- Exercise requirements
Your answer must restate the listing below word for word and contain no images.

BEGIN Task input

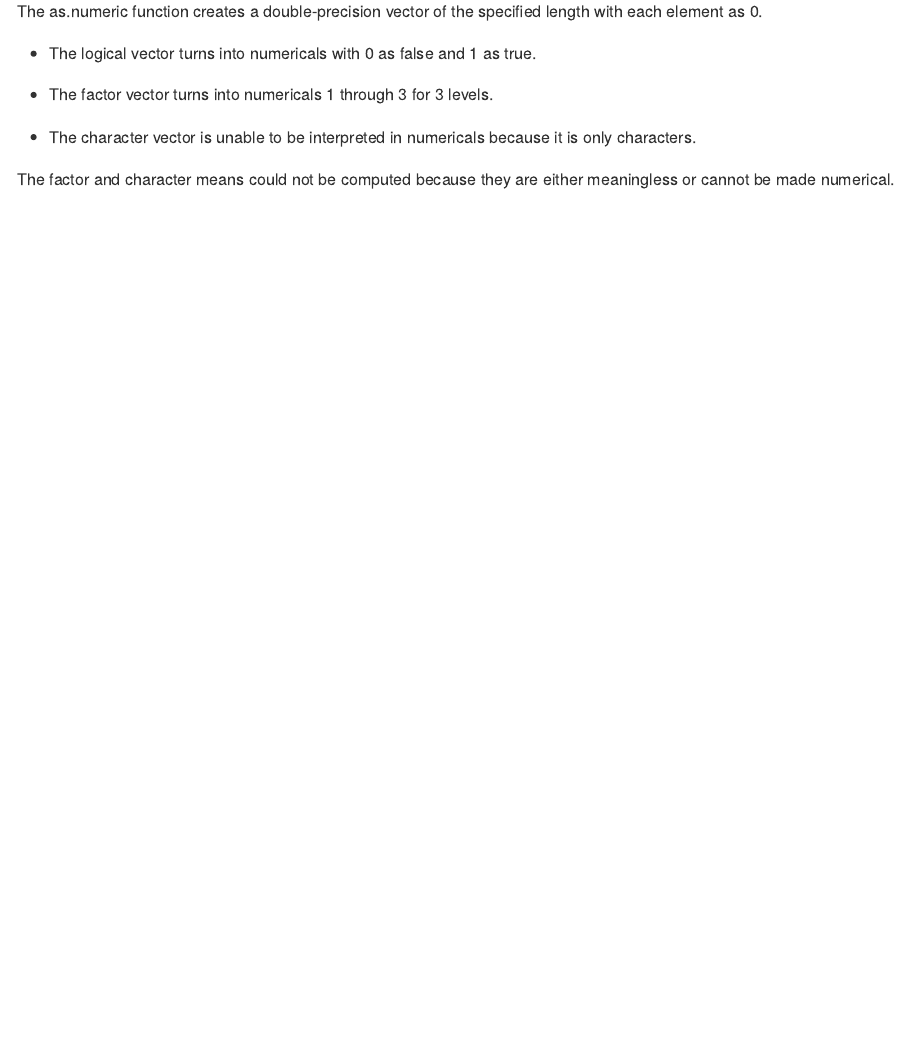
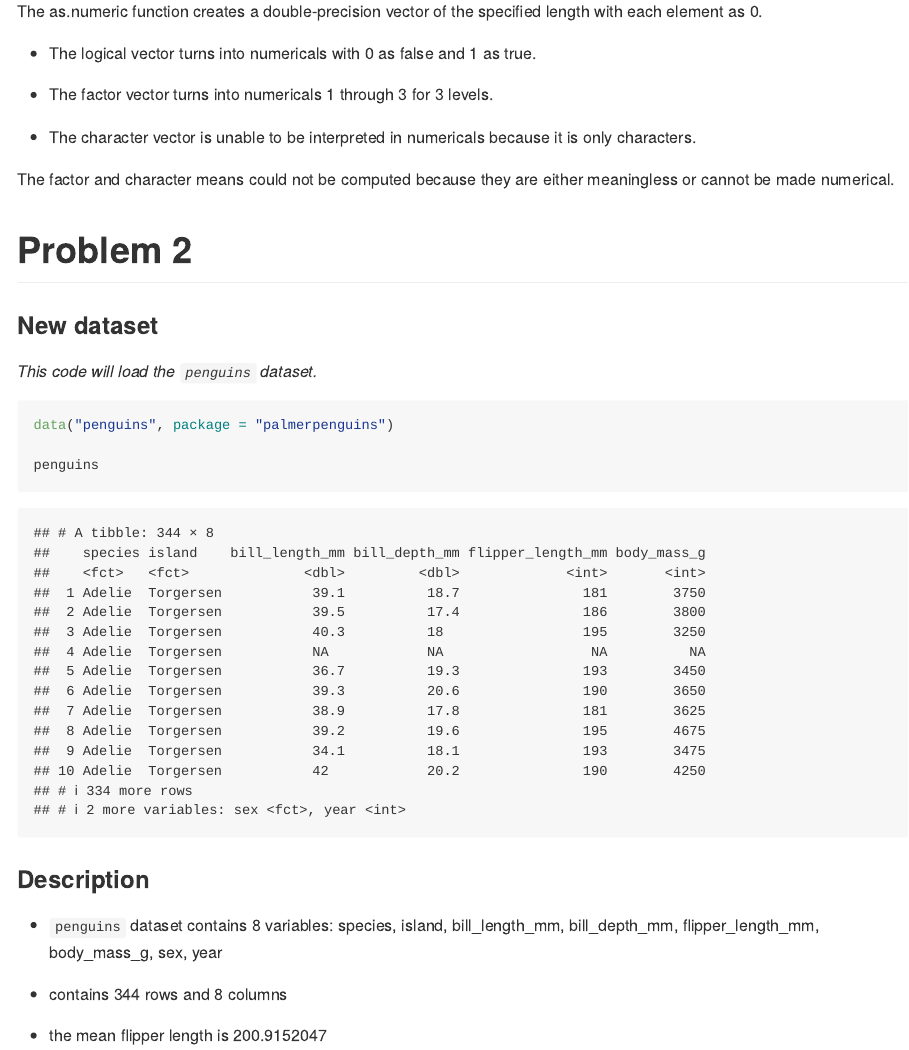
Before and after one commit to cmobley1/p8105_hw1_cm4070, an R Markdown document (p8105_hw1_cm4070.Rmd): the page in a window 1100 px wide, from 2090 px down. Rendered offline with R 4.5, knitr and Pandoc, with nearby package versions; long lines of code are wrapped.

Commit message:
load dataset + inline describe

````diff
--- a/p8105_hw1_cm4070.Rmd
+++ b/p8105_hw1_cm4070.Rmd
@@ -74,8 +73,29 @@ as.numeric(pull(problem1_df, vec_factor))
 The as.numeric function creates a double-precision vector of the specified length with each element as 0.
 
 * The logical vector turns into numericals with 0 as false and 1 as true.
+
 * The factor vector turns into numericals 1 through 3 for 3 levels.
 
 * The character vector is unable to be interpreted in numericals because it is only characters.
 
 The factor and character means could not be computed because they are either meaningless or cannot be made numerical.
+
+# Problem 2
+
+### New dataset
+
+_This code will load the `penguins` dataset._
+
+```{r dataset_problem1}
+data("penguins", package = "palmerpenguins")
+
+penguins
+```
+
+### Description
+
+* `penguins` dataset contains 8 variables: `r names(penguins)`
+
+* contains `r nrow(penguins)` rows and `r ncol(penguins)` columns
+
+* the mean flipper length is `r mean(na.rm=TRUE, pull(penguins, flipper_length_mm))`
````
Also changed, not shown: p8105_hw1_cm4070.md, p8105_hw1_cm4070.Rmd (1 more changed lines).
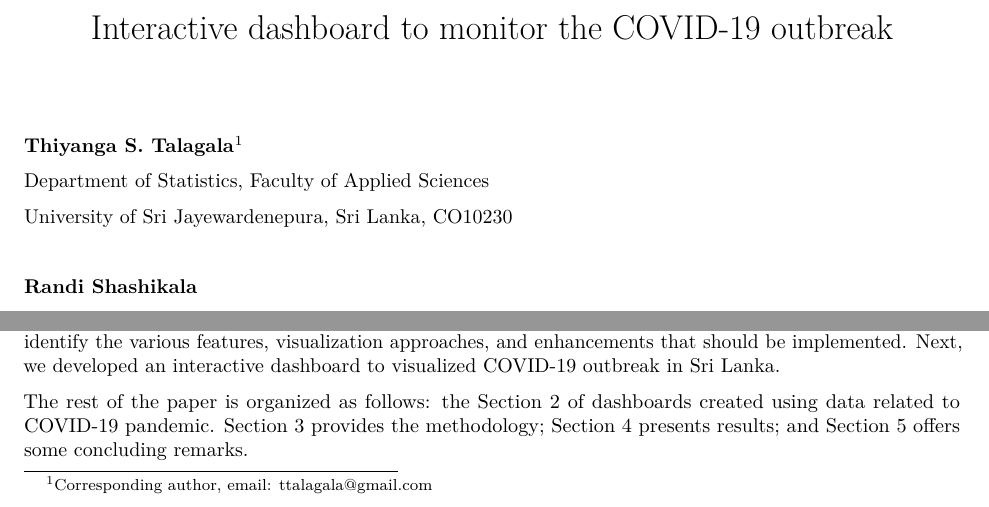
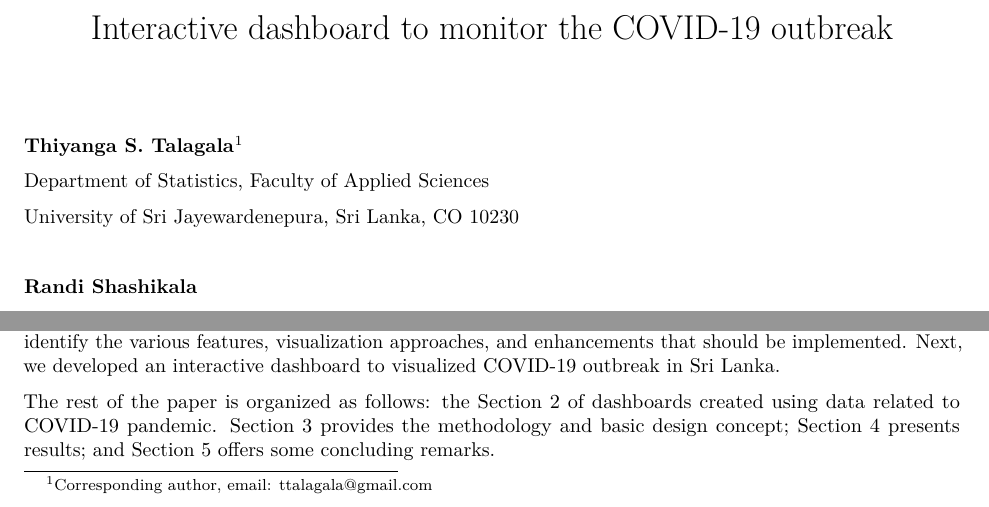
Before and after one commit to thiyangt/covid19dashboard_paper, an R Markdown document (manuscript_covid19dashboard.Rmd): two parts of page 1 of 19, joined at a grey line, cut so that both start at the same text. The pictures show the output file manuscript_covid19dashboard.pdf that the author committed with the source.

Commit message:
Updated paper

```diff
--- a/manuscript_covid19dashboard.Rmd
+++ b/manuscript_covid19dashboard.Rmd
@@ -16,7 +16,7 @@ knitr::opts_chunk$set(echo = FALSE)
 
 Department of Statistics, Faculty of Applied Sciences
 
-University of Sri Jayewardenepura, Sri Lanka, CO10230
+University of Sri Jayewardenepura, Sri Lanka, CO 10230
 
 \hspace{3cm}
 
@@ -45,7 +45,7 @@ In the response to the COVID-19 pandemic, massive amounts of data are being gene
 
 There are a plethora of COVID-19 visualization dashboards that have been designed to visualize the pandemic's global and local status. Different software can be used to generate dashboards. We explored 15 dashboards designed to visualize COVID-19 data in the global and country levels. First, dashboards were compared to identify the various features, visualization approaches, and enhancements that should be implemented. Next, we developed an interactive dashboard to visualized COVID-19 outbreak in Sri Lanka.
 
-The rest of the paper is organized as follows: the [Section 2](#litreview) of dashboards created using data related to COVID-19 pandemic. [Section 3](#methods) provides the methodology; [Section 4](#results) presents results; and [Section 5](#conclusion) offers some concluding remarks.
+The rest of the paper is organized as follows: the [Section 2](#litreview) of dashboards created using data related to COVID-19 pandemic. [Section 3](#methods) provides the methodology and basic design concept; [Section 4](#results) presents results; and [Section 5](#conclusion) offers some concluding remarks.
 
 # Literature Review {#litreview}
 
```
Also changed, not shown: manuscript_covid19dashboard.pdf, manuscript_covid19dashboard.tex.
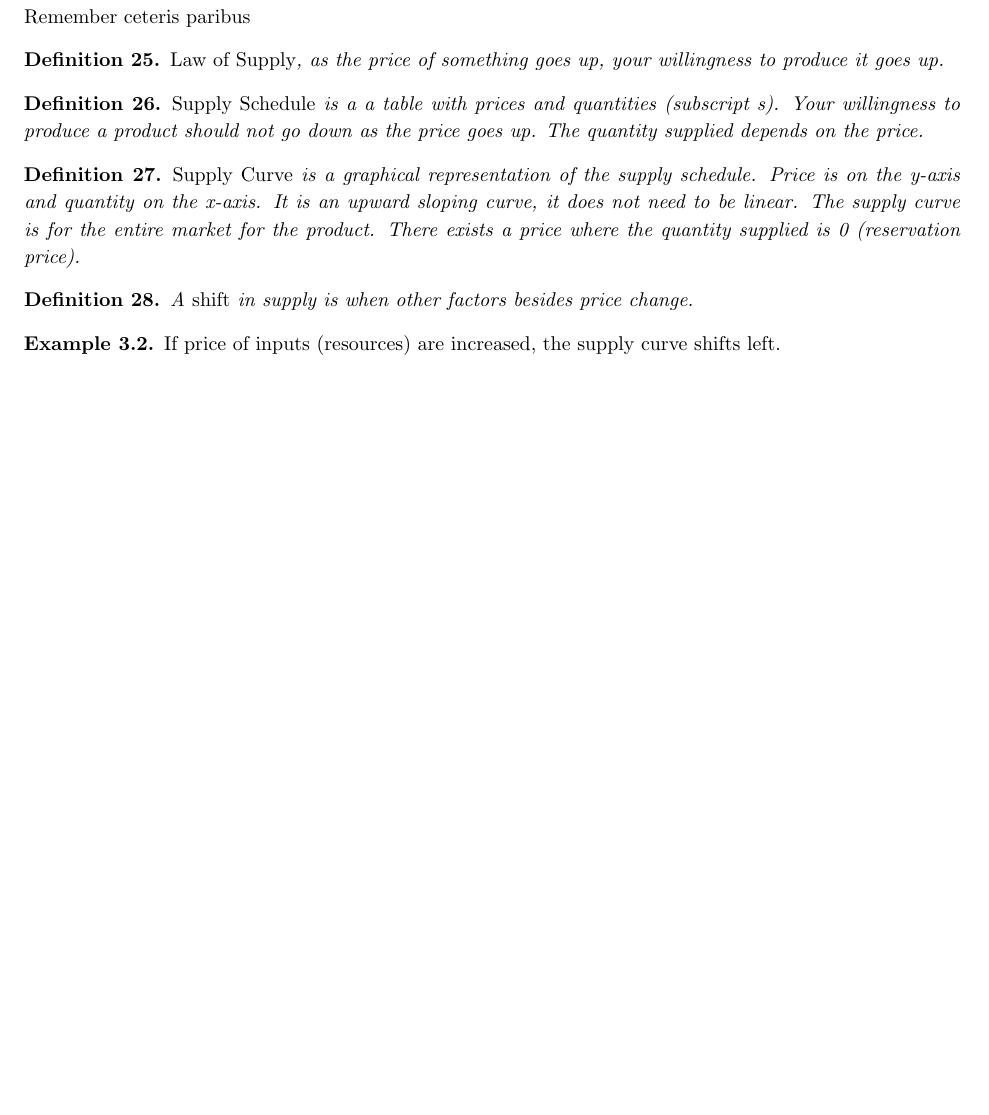
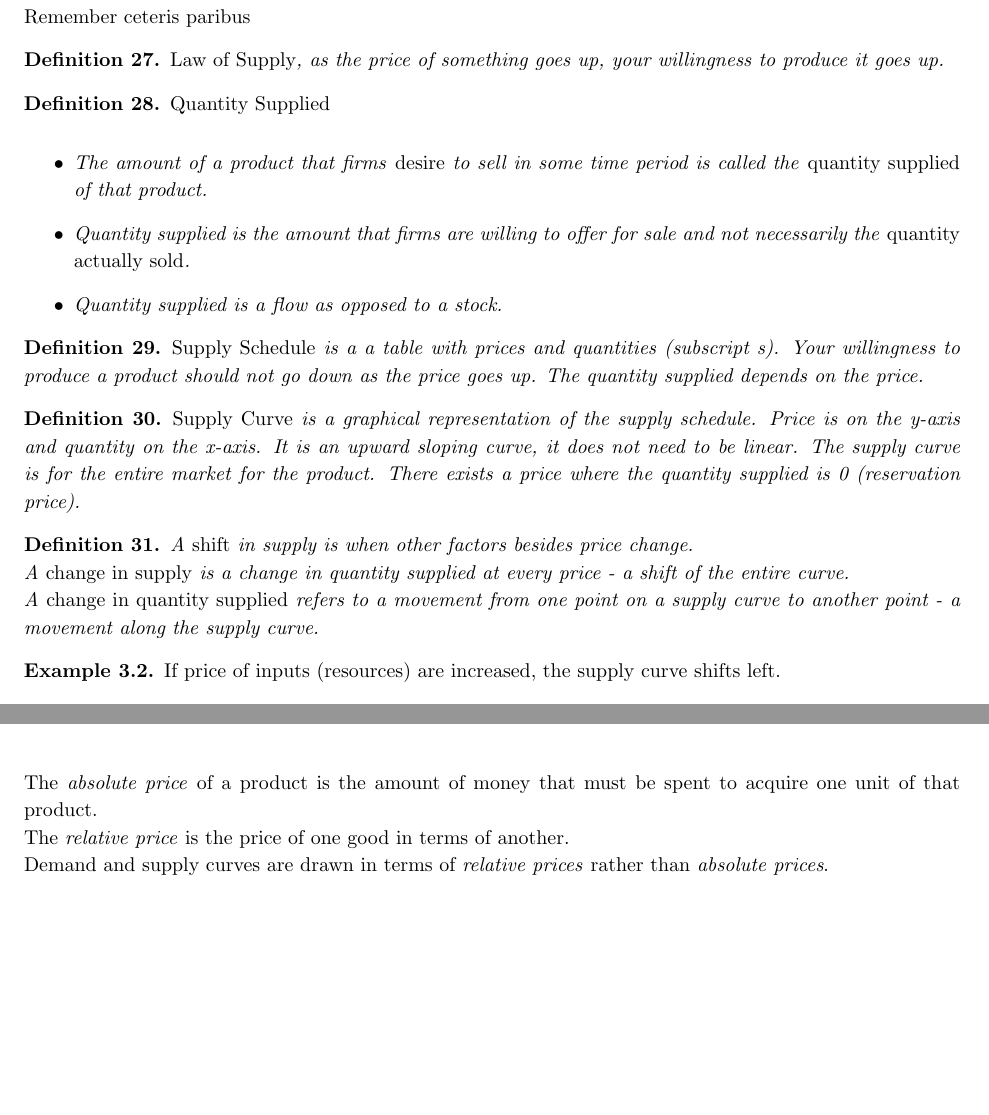
Before and after one commit to NoahGJAC/Econ201, a LaTeX document (master.tex, which reads Chapter3/Chp3.2.tex, Chapter3/Chp3.3.tex): part of page 11 of 27 before the commit and two parts of pages 11 and 13 of 27 after it, the two joined at a grey line, cut so that both start at the same text, the shorter picture padded with empty space. Compiled offline with pdfLaTeX.

Commit message:
tweak previous chapters

```diff
--- a/Chapter3/Chp3.2.tex
+++ b/Chapter3/Chp3.2.tex
@@ -3,6 +3,15 @@
 Remember ceteris paribus
 \begin{definition}
     \emph{Law of Supply}, as the price of something goes up, your willingness to produce it goes up.
+\end{definition}
+\begin{definition}
+    \emph{Quantity Supplied}
+    \begin{itemize}
+        \item The amount of a product that firms \emph{desire} to sell in some time period is called the \emph{quantity supplied}
+        of that product.
+        \item Quantity supplied is the amount that firms are willing to offer for sale and not necessarily the \emph{quantity actually sold}.
+        \item Quantity supplied is a flow as opposed to a stock.
+    \end{itemize}
 \end{definition}
 \begin{definition}
     \emph{Supply Schedule} is a a table with prices and quantities (subscript s). Your willingness to produce
@@ -14,7 +23,10 @@ Remember ceteris paribus
     There exists a price where the quantity supplied is 0 (reservation price).
 \end{definition}
 \begin{definition}
-    A \emph{shift} in supply is when other factors besides price change.
+    A \emph{shift} in supply is when other factors besides price change.\\
+    A \emph{change in supply} is a change in quantity supplied at every price - a shift of the entire curve.\\
+    A \emph{change in quantity supplied} refers to a movement from one point on a supply curve to another point - a
+    movement along the supply curve.
 \end{definition}
 \begin{example}
     If price of inputs (resources) are increased, the supply curve shifts left.
--- a/Chapter3/Chp3.3.tex
+++ b/Chapter3/Chp3.3.tex
@@ -27,3 +27,6 @@ The price depends on how much demand or supply shifts right.\\
     \includegraphics[scale=0.5]{Chapter3/DemandSupplyShiftGraphs.png}
     \caption{Demand Supply Scenarios}
 \end{figure}
+The \emph{absolute price} of a product is the amount of money that must be spent to acquire one unit of that product.\\
+The \emph{relative price} is the price of one good in terms of another.\\
+Demand and supply curves are drawn in terms of \emph{relative prices} rather than \emph{absolute prices}.
```
Also changed, not shown: Chapter1/Chp1.1.tex (+3 -2 lines), Chapter1/Chp1.2.tex (+9 -0 lines), Chapter3/Chp3.1.tex (+3 -0 lines).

END Task input

- Exercise result
Before and after one commit to cmobley1/p8105_hw1_cm4070, an R Markdown document (p8105_hw1_cm4070.Rmd): the page in a window 1100 px wide, from 2090 px down. Rendered offline with R 4.5, knitr and Pandoc, with nearby package versions; long lines of code are wrapped.

Commit message:
load dataset + inline describe

````diff
--- a/p8105_hw1_cm4070.Rmd
+++ b/p8105_hw1_cm4070.Rmd
@@ -74,8 +73,29 @@ as.numeric(pull(problem1_df, vec_factor))
 The as.numeric function creates a double-precision vector of the specified length with each element as 0.
 
 * The logical vector turns into numericals with 0 as false and 1 as true.
+
 * The factor vector turns into numericals 1 through 3 for 3 levels.
 
 * The character vector is unable to be interpreted in numericals because it is only characters.
 
 The factor and character means could not be computed because they are either meaningless or cannot be made numerical.
+
+# Problem 2
+
+### New dataset
+
+_This code will load the `penguins` dataset._
+
+```{r dataset_problem1}
+data("penguins", package = "palmerpenguins")
+
+penguins
+```
+
+### Description
+
+* `penguins` dataset contains 8 variables: `r names(penguins)`
+
+* contains `r nrow(penguins)` rows and `r ncol(penguins)` columns
+
+* the mean flipper length is `r mean(na.rm=TRUE, pull(penguins, flipper_length_mm))`
````
Also changed, not shown: p8105_hw1_cm4070.md, p8105_hw1_cm4070.Rmd (1 more changed lines).
Before and after one commit to thiyangt/covid19dashboard_paper, an R Markdown document (manuscript_covid19dashboard.Rmd): two parts of page 1 of 19, joined at a grey line, cut so that both start at the same text. The pictures show the output file manuscript_covid19dashboard.pdf that the author committed with the source.

Commit message:
Updated paper

```diff
--- a/manuscript_covid19dashboard.Rmd
+++ b/manuscript_covid19dashboard.Rmd
@@ -16,7 +16,7 @@ knitr::opts_chunk$set(echo = FALSE)
 
 Department of Statistics, Faculty of Applied Sciences
 
-University of Sri Jayewardenepura, Sri Lanka, CO10230
+University of Sri Jayewardenepura, Sri Lanka, CO 10230
 
 \hspace{3cm}
 
@@ -45,7 +45,7 @@ In the response to the COVID-19 pandemic, massive amounts of data are being gene
 
 There are a plethora of COVID-19 visualization dashboards that have been designed to visualize the pandemic's global and local status. Different software can be used to generate dashboards. We explored 15 dashboards designed to visualize COVID-19 data in the global and country levels. First, dashboards were compared to identify the various features, visualization approaches, and enhancements that should be implemented. Next, we developed an interactive dashboard to visualized COVID-19 outbreak in Sri Lanka.
 
-The rest of the paper is organized as follows: the [Section 2](#litreview) of dashboards created using data related to COVID-19 pandemic. [Section 3](#methods) provides the methodology; [Section 4](#results) presents results; and [Section 5](#conclusion) offers some concluding remarks.
+The rest of the paper is organized as follows: the [Section 2](#litreview) of dashboards created using data related to COVID-19 pandemic. [Section 3](#methods) provides the methodology and basic design concept; [Section 4](#results) presents results; and [Section 5](#conclusion) offers some concluding remarks.
 
 # Literature Review {#litreview}
 
```
Also changed, not shown: manuscript_covid19dashboard.pdf, manuscript_covid19dashboard.tex.
Before and after one commit to NoahGJAC/Econ201, a LaTeX document (master.tex, which reads Chapter3/Chp3.2.tex, Chapter3/Chp3.3.tex): part of page 11 of 27 before the commit and two parts of pages 11 and 13 of 27 after it, the two joined at a grey line, cut so that both start at the same text, the shorter picture padded with empty space. Compiled offline with pdfLaTeX.

Commit message:
tweak previous chapters

```diff
--- a/Chapter3/Chp3.2.tex
+++ b/Chapter3/Chp3.2.tex
@@ -3,6 +3,15 @@
 Remember ceteris paribus
 \begin{definition}
     \emph{Law of Supply}, as the price of something goes up, your willingness to produce it goes up.
+\end{definition}
+\begin{definition}
+    \emph{Quantity Supplied}
+    \begin{itemize}
+        \item The amount of a product that firms \emph{desire} to sell in some time period is called the \emph{quantity supplied}
+        of that product.
+        \item Quantity supplied is the amount that firms are willing to offer for sale and not necessarily the \emph{quantity actually sold}.
+        \item Quantity supplied is a flow as opposed to a stock.
+    \end{itemize}
 \end{definition}
 \begin{definition}
     \emph{Supply Schedule} is a a table with prices and quantities (subscript s). Your willingness to produce
@@ -14,7 +23,10 @@ Remember ceteris paribus
     There exists a price where the quantity supplied is 0 (reservation price).
 \end{definition}
 \begin{definition}
-    A \emph{shift} in supply is when other factors besides price change.
+    A \emph{shift} in supply is when other factors besides price change.\\
+    A \emph{change in supply} is a change in quantity supplied at every price - a shift of the entire curve.\\
+    A \emph{change in quantity supplied} refers to a movement from one point on a supply curve to another point - a
+    movement along the supply curve.
 \end{definition}
 \begin{example}
     If price of inputs (resources) are increased, the supply curve shifts left.
--- a/Chapter3/Chp3.3.tex
+++ b/Chapter3/Chp3.3.tex
@@ -27,3 +27,6 @@ The price depends on how much demand or supply shifts right.\\
     \includegraphics[scale=0.5]{Chapter3/DemandSupplyShiftGraphs.png}
     \caption{Demand Supply Scenarios}
 \end{figure}
+The \emph{absolute price} of a product is the amount of money that must be spent to acquire one unit of that product.\\
+The \emph{relative price} is the price of one good in terms of another.\\
+Demand and supply curves are drawn in terms of \emph{relative prices} rather than \emph{absolute prices}.
```
Also changed, not shown: Chapter1/Chp1.1.tex (+3 -2 lines), Chapter1/Chp1.2.tex (+9 -0 lines), Chapter3/Chp3.1.tex (+3 -0 lines).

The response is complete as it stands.